* _WORK TO COMPLETE_:
Emit all the data exactly as provided.

-------- TASK MATERIAL

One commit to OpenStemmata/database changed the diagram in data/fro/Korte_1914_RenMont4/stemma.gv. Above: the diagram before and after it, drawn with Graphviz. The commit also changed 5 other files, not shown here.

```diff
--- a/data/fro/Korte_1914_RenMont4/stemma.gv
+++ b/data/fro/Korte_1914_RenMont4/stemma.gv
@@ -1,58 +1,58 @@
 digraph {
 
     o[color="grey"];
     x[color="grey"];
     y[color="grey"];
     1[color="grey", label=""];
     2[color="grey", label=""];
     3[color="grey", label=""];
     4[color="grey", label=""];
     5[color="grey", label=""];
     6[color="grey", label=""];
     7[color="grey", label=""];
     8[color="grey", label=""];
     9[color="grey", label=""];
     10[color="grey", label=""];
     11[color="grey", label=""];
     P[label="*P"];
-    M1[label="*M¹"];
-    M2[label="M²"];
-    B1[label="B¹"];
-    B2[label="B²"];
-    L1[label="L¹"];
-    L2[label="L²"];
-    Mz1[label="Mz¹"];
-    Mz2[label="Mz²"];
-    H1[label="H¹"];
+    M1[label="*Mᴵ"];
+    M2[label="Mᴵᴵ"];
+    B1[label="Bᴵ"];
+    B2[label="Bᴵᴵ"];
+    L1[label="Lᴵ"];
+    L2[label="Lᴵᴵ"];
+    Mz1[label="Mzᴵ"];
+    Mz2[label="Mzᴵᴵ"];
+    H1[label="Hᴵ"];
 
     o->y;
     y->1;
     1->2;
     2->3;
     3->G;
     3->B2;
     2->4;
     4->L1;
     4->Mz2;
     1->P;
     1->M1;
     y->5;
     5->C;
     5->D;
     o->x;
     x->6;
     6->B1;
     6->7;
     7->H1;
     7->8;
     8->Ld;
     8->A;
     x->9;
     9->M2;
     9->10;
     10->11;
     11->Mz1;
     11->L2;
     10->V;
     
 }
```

----------------

* _RESPONSE_:
One commit to OpenStemmata/database changed the diagram in data/fro/Korte_1914_RenMont4/stemma.gv. Above: the diagram before and after it, drawn with Graphviz. The commit also changed 5 other files, not shown here.

```diff
--- a/data/fro/Korte_1914_RenMont4/stemma.gv
+++ b/data/fro/Korte_1914_RenMont4/stemma.gv
@@ -1,58 +1,58 @@
 digraph {
 
     o[color="grey"];
     x[color="grey"];
     y[color="grey"];
     1[color="grey", label=""];
     2[color="grey", label=""];
     3[color="grey", label=""];
     4[color="grey", label=""];
     5[color="grey", label=""];
     6[color="grey", label=""];
     7[color="grey", label=""];
     8[color="grey", label=""];
     9[color="grey", label=""];
     10[color="grey", label=""];
     11[color="grey", label=""];
     P[label="*P"];
-    M1[label="*M¹"];
-    M2[label="M²"];
-    B1[label="B¹"];
-    B2[label="B²"];
-    L1[label="L¹"];
-    L2[label="L²"];
-    Mz1[label="Mz¹"];
-    Mz2[label="Mz²"];
-    H1[label="H¹"];
+    M1[label="*Mᴵ"];
+    M2[label="Mᴵᴵ"];
+    B1[label="Bᴵ"];
+    B2[label="Bᴵᴵ"];
+    L1[label="Lᴵ"];
+    L2[label="Lᴵᴵ"];
+    Mz1[label="Mzᴵ"];
+    Mz2[label="Mzᴵᴵ"];
+    H1[label="Hᴵ"];
 
     o->y;
     y->1;
     1->2;
     2->3;
     3->G;
     3->B2;
     2->4;
     4->L1;
     4->Mz2;
     1->P;
     1->M1;
     y->5;
     5->C;
     5->D;
     o->x;
     x->6;
     6->B1;
     6->7;
     7->H1;
     7->8;
     8->Ld;
     8->A;
     x->9;
     9->M2;
     9->10;
     10->11;
     11->Mz1;
     11->L2;
     10->V;
     
 }
```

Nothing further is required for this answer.